Working data:
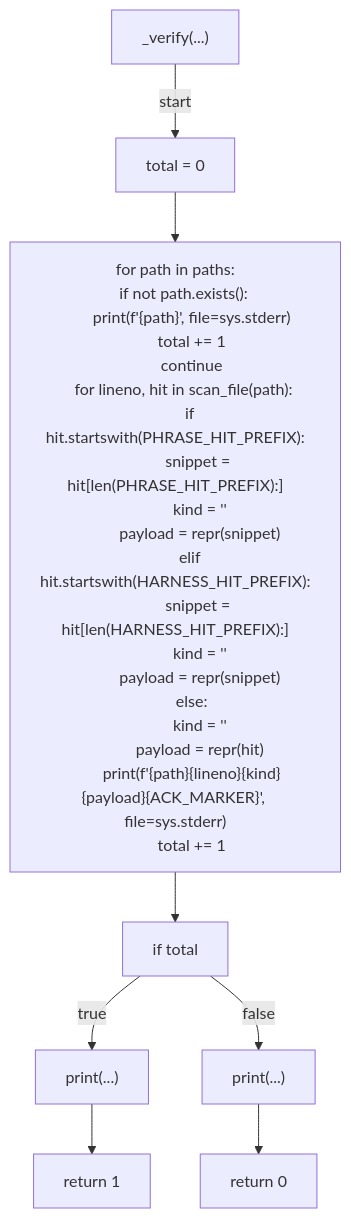
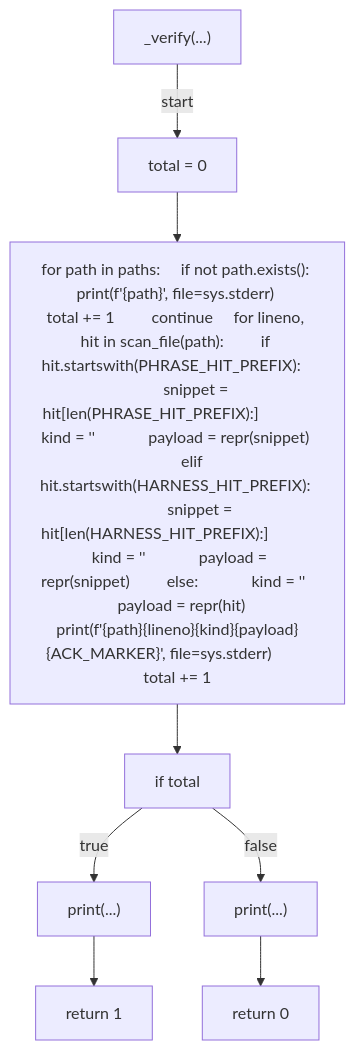
The fourth of 6 diagrams in docs/generated/scripts/ast/scan_apm_portability.md (tvna/claude-md), drawn with Mermaid before and after one commit. The commit also changed other lines of this file and 29 other files, not shown here.

First line of the commit message:
docs(generated): regenerate decision tree and workflow diagrams (batch 3/5)

````diff
--- a/docs/generated/scripts/ast/scan_apm_portability.md
+++ b/docs/generated/scripts/ast/scan_apm_portability.md
@@ -53,36 +48,18 @@
 ```mermaid
 flowchart TD
     N001["_verify(...)"]
     N002["total = 0"]
-    N003["for path in paths:
-    if not path.exists():
-        print(f'<str>{path}', file=sys.stderr)
-        total += 1
-        continue
-    for lineno, hit in scan_file(path):
-        if hit.startswith(PHRASE_HIT_PREFIX):
-            snippet = hit[len(PHRASE_HIT_PREFIX):]
-            kind = '<str>'
-            payload = repr(snippet)
-        elif hit.startswith(HARNESS_HIT_PREFIX):
-            snippet = hit[len(HARNESS_HIT_PREFIX):]
-            kind = '<str>'
-            payload = repr(snippet)
-        else:
-            kind = '<str>'
-            payload = repr(hit)
-        print(f'<str>{path}<str>{lineno}<str>{kind}<str>{payload}<str>{ACK_MARKER}<str>', file=sys.stderr)
-        total += 1"]
+    N003["for path in paths:     if not path.exists():         print(f'<str>{path}', file=sys.stderr)         total += 1         continue     for lineno, hit in scan_file(path):         if hit.startswith(PHRASE_HIT_PREFIX):             snippet = hit[len(PHRASE_HIT_PREFIX):]             kind = '<str>'             payload = repr(snippet)         elif hit.startswith(HARNESS_HIT_PREFIX):             snippet = hit[len(HARNESS_HIT_PREFIX):]             kind = '<str>'             payload = repr(snippet)         else:             kind = '<str>'             payload = repr(hit)         print(f'<str>{path}<str>{lineno}<str>{kind}<str>{payload}<str>{ACK_MARKER}<str>', file=sys.stderr)         total += 1"]
     N004["if total"]
     N005["print(...)"]
     N006["return 1"]
     N007["print(...)"]
     N008["return 0"]
     N001 -->|"start"| N002
     N002 --> N003
     N003 --> N004
     N004 -->|"true"| N005
     N005 --> N006
     N004 -->|"false"| N007
     N007 --> N008
 ```
````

What you are asked to do: Where a line in the records above contains the string "commit", copy that line.

Response area:
The fourth of 6 diagrams in docs/generated/scripts/ast/scan_apm_portability.md (tvna/claude-md), drawn with Mermaid before and after one commit. The commit also changed other lines of this file and 29 other files, not shown here.
First line of the commit message:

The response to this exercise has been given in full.